State House Memo: We need a 21st-century transportation network
Every two years the Executive Council updates the state’s 10-year transportation plan, structuring funding for roads, bridges, airports, buses and rail for the next decade. As the council holds more than two dozen hearings across the state to solicit public input, two facts are becoming abundantly clear: New Hampshire’s transportation network is in need of repair and expansion, and there’s not enough money available to get the job done.
The public has done an excellent job identifying the state’s substantial transportation needs. In Londonderry, I heard about the need to finish Interstate 93 and develop Pettengill Road south of Manchester-Boston Regional Airport. In Hooksett, residents shared important traffic and safety concerns on major state roads going through town. In Manchester, I heard about the need to reconstruct Exits 6 and 7 on Interstate 293 and for the state to invest more in mass transit. There’s widespread concern about delays to the Route 101 widening project in Bedford. In Loudon, residents made a compelling case for safety upgrades on the Route 106 corridor and the expansion of the Bow-Concord stretch of I-93.
Statewide, there are nearly 500 red-list bridges and 5,000 miles of state roadway to repair and maintain, not to mention a backlog of important new road projects that are languishing on the shelf.
Some communities are underserved by transit, and the overall network lacks connectivity for many people and economic centers.
Transportation projects are economic generators, infusing our state with much-needed construction jobs and lasting economic, public safety and quality-of-life benefits.
The I-93 widening project, currently under way from Windham to the Massachusetts border, is the state’s most critical one. This artery is a lifeline for our economy, but the state is still $250 million short of completing the project. If left unfinished, an inadequate I-93 will be a detriment to New Hampshire motorists and our economic fortunes.

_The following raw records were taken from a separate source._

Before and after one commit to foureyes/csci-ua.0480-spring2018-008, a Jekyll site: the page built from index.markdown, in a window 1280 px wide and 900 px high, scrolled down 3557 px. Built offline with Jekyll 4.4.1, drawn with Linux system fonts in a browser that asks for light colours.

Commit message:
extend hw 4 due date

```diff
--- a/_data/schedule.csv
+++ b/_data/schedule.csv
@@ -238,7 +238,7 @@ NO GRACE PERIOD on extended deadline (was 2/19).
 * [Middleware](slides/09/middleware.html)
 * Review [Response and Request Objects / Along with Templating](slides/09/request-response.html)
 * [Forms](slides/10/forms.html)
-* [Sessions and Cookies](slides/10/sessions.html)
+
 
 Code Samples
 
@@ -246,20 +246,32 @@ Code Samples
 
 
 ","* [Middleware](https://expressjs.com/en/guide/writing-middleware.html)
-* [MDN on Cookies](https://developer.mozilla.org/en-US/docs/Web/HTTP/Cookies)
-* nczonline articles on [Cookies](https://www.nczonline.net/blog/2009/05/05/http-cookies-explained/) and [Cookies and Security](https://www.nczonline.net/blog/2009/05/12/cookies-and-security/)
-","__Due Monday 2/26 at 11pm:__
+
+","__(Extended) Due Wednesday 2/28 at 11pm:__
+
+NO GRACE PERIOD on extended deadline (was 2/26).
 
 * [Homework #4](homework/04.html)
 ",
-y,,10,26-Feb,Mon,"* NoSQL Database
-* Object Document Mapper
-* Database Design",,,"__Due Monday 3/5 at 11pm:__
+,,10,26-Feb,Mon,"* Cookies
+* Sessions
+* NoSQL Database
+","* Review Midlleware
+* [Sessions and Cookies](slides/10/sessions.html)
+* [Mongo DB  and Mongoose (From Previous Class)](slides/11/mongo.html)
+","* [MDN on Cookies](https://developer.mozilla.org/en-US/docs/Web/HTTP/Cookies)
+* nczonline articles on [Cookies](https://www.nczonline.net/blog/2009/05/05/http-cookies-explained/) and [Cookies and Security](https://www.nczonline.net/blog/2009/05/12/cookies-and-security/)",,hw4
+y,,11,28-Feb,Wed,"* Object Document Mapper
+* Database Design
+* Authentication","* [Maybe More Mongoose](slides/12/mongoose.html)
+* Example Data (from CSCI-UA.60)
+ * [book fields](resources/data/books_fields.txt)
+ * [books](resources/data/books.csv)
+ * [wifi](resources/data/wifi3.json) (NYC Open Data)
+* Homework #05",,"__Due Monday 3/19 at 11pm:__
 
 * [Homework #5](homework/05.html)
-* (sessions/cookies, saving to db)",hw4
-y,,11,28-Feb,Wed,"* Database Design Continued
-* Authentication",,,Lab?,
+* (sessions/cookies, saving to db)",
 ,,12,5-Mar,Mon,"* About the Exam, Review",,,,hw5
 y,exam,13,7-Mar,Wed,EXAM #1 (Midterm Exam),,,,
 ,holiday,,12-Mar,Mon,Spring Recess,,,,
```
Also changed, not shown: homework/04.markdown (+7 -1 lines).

Finding money for new projects is particularly challenging because of years of flat federal transportation aid and the shrinking purchasing power of our state’s gas tax.
Unless something changes, we will not have the capacity to look far beyond I-93 and basic maintenance over the next decade.
Guided by metrics on condition, safety, mobility and economic impact, the council is working with the Department of Transportation to finalize a plan that prioritizes our many local, regional and statewide needs. This will have to be done within the confines of current funding realities and will be sent to the governor and Legislature for their consideration next year. At that point, it will be up to legislative leaders to have a full discussion about whether the 10-year plan is adequate in terms of its breadth and scale.
If they have listened to what the public has said at the Executive Council’s hearings and the data provided by DOT, they will know that we run the risk of shortchanging communities and our future if we do not expand the scope of this plan.
New Hampshire must develop a 21st-century, intermodal system of transportation that connects our people and our economy. Currently, we are struggling to simply patch up the one we inherited from last century. This 10-year plan should not be a catalog of projects that will never be initiated; it must be a road map for long-term success.
If the legislative and executive branches can set aside ideology and assemble a robust and responsible plan, I’m confident New Hampshire’s future as a place to live, work, and do business will be better than ever.
(Executive Councilor Chris Pappas is a Democrat from Manchester. His district includes the local communities of Allenstown, Bow, Chichester, Deerfield, Epsom, Hooksett, Loudon, Northwood, Pembroke, and Pittsfield.)